I'm guessing that I'm one of the few people in the world that likes this piece of jargon. It represents my central desires when engaging with games. These desires are beginning to change as others in the interwebs help me grasp a greater understanding of not only of who I am and what I believe but of what is possible.
I am an ignorant neophyte. I'm not seeking self-promotion or attention when I interact with others I seek information. I seek knowledge. I seek to compare myself understanding of the universe with others who I admire. I wish to engage in a dialogue about things that matter to me and to these others. I wish to remain a nobody (small 'n') because power corrupts, not that I know, of course.
Versus CluClu Land has educated me and I have responded honestly to Iriquois Pliskin's post on Brecht and MGS2, a post that I think lotusvine would also appreciate. He discusses player alienation and game play and I found it very interesting indeed. Play, that element of gameplay I value most has always been about a sense of exploration, joy and wonder. I test the game's rules, I explore my relationship with the game, I realise the vision of the developer and then I do what I can to make something out of it. The reasons for this are very personal and exist elsewhere on this blog (although there's more, much more that isn't here yet and may never make it here).

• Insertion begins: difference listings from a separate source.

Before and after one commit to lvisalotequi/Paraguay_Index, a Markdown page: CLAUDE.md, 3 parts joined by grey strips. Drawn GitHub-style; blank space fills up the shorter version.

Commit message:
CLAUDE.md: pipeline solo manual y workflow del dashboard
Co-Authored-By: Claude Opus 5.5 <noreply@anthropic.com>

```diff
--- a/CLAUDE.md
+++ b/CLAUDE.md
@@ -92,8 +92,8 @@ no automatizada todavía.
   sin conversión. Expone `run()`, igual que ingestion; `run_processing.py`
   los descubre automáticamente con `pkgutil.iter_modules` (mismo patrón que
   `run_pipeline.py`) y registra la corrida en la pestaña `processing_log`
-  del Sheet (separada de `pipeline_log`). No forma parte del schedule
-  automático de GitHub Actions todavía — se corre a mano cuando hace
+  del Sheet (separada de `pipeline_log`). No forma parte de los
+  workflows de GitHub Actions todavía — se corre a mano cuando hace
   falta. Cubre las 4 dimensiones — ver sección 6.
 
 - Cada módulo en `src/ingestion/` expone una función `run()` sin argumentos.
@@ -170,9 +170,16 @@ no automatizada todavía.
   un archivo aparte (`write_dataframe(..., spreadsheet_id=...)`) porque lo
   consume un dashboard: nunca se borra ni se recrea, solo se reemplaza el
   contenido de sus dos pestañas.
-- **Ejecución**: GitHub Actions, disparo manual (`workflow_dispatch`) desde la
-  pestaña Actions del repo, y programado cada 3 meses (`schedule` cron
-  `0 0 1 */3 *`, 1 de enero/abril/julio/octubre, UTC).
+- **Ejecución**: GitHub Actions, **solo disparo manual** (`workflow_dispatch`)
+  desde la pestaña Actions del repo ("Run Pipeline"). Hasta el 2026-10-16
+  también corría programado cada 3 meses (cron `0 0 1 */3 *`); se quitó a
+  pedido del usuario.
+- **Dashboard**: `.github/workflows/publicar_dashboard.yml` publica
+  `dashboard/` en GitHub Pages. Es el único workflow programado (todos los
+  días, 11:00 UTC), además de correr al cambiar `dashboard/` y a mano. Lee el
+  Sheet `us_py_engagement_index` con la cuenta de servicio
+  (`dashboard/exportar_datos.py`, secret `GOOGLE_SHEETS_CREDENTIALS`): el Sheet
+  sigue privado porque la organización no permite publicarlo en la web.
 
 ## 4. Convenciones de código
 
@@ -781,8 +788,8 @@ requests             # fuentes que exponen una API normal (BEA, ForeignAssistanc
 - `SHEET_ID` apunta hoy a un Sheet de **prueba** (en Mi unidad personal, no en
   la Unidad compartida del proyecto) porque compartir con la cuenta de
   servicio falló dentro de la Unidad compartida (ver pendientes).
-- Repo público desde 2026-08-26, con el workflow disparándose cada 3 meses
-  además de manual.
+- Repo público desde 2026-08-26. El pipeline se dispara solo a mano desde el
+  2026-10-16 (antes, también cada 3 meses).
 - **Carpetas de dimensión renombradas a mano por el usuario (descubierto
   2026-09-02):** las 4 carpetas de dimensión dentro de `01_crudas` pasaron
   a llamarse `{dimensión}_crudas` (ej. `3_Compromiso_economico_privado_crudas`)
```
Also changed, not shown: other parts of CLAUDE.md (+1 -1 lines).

I turned away from MGS and from Silent Hill because my notion of play, of gameplay is naive, idealistic, even childish. The structured play proffered by these sorts of games and by games that have linear stories or little functional deviation offer little to extend my belief that games can enable me. I do enjoy many games of this ilk so I'm not completely narrow minded. The question that I ask myself is whether it is possible to forge a gameplay experience that puts the rules in the hands of the player and still be fun or more importantly meaningful.

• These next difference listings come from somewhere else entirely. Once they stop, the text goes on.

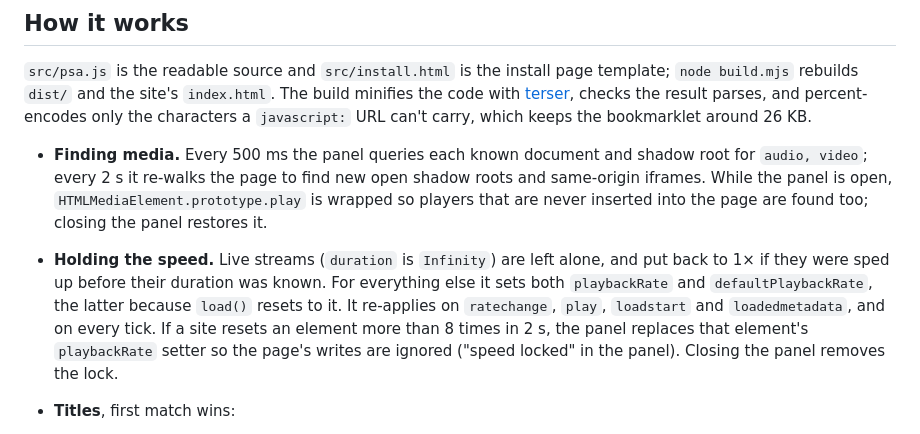
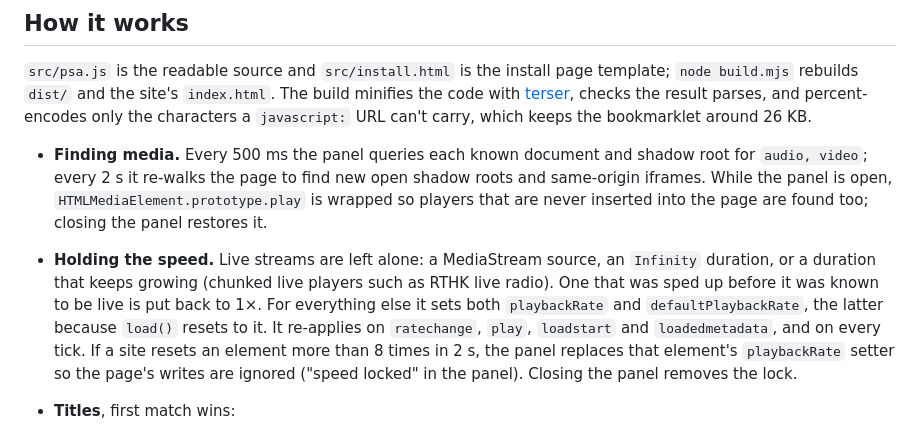
Before and after one commit to codexjdub/Playing-Speed-Adjuster, a Markdown page: README.md, the part around the change. GitHub-like rendering.

```diff
--- a/README.md
+++ b/README.md
@@ -43,7 +43,7 @@ Bookmarklets don't update themselves. The panel shows its version next to "PSA",
 `src/psa.js` is the readable source and `src/install.html` is the install page template; `node build.mjs` rebuilds `dist/` and the site's `index.html`. The build minifies the code with [terser](https://terser.org/), checks the result parses, and percent-encodes only the characters a `javascript:` URL can't carry, which keeps the bookmarklet around 26 KB.
 
 - **Finding media.** Every 500 ms the panel queries each known document and shadow root for `audio, video`; every 2 s it re-walks the page to find new open shadow roots and same-origin iframes. While the panel is open, `HTMLMediaElement.prototype.play` is wrapped so players that are never inserted into the page are found too; closing the panel restores it.
-- **Holding the speed.** Live streams (`duration` is `Infinity`) are left alone, and put back to 1× if they were sped up before their duration was known. For everything else it sets both `playbackRate` and `defaultPlaybackRate`, the latter because `load()` resets to it. It re-applies on `ratechange`, `play`, `loadstart` and `loadedmetadata`, and on every tick. If a site resets an element more than 8 times in 2 s, the panel replaces that element's `playbackRate` setter so the page's writes are ignored ("speed locked" in the panel). Closing the panel removes the lock.
+- **Holding the speed.** Live streams are left alone: a MediaStream source, an `Infinity` duration, or a duration that keeps growing (chunked live players such as RTHK live radio). One that was sped up before it was known to be live is put back to 1×. For everything else it sets both `playbackRate` and `defaultPlaybackRate`, the latter because `load()` resets to it. It re-applies on `ratechange`, `play`, `loadstart` and `loadedmetadata`, and on every tick. If a site resets an element more than 8 times in 2 s, the panel replaces that element's `playbackRate` setter so the page's writes are ignored ("speed locked" in the panel). Closing the panel removes the lock.
 - **Titles**, first match wins:
   1. The element's own `aria-label`, `aria-labelledby` or `title`.
   2. Text next to the player: walk outwards one container at a time and take the first visible heading, else visible text. Skip player controls, timecodes, text drawn over the video, and screen-reader-only text. Stop before a container that holds another player, because shared text can't tell them apart.
```
Also changed, not shown: docs/panel.png, 5 other files.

Mornington Crescent was a game my English teacher adored when I was in High School. Wikipedia covers it's premise aptly enough and when in English class we had fun playing it. Trying to unravel its riddle. The riddle is that it is, in itself, make believe. There are no rules and the winner is the first to name Mornington Crescent on their turn. If one does not know this, then the rules are inscrutable, a humorous trick that teases the ignorant seeking of knowledge. Me. I don't know much of post modern philosophy and its role in games as art, yet. I'm hoping that Pliskin and others will help me, that they don't mind holding the figurative hand of an ignorant nobody. But I wonder if a video game can be designed around the notion of Mornington Crescent. Perhaps the player doesn't know, at first, that the answer to the game is simple, too simple. Perhaps the game leads that player on a merry chase of confusing and humorous phrases, rules, tricks and feints. Perhaps the game itself is so well crafted that it remains playable even after the player gets the "gimmick" because the game itself requires play to unravel all its variants, all its twists and all its wonders.
Wouldn't this then represent the objective vision of Brecht or Kojima without leaving me an embittered ignorant whose understanding of its greater sublime meaning is more "conventional"? I honestly don't believe developers have done anywhere near enough with game play yet, do you?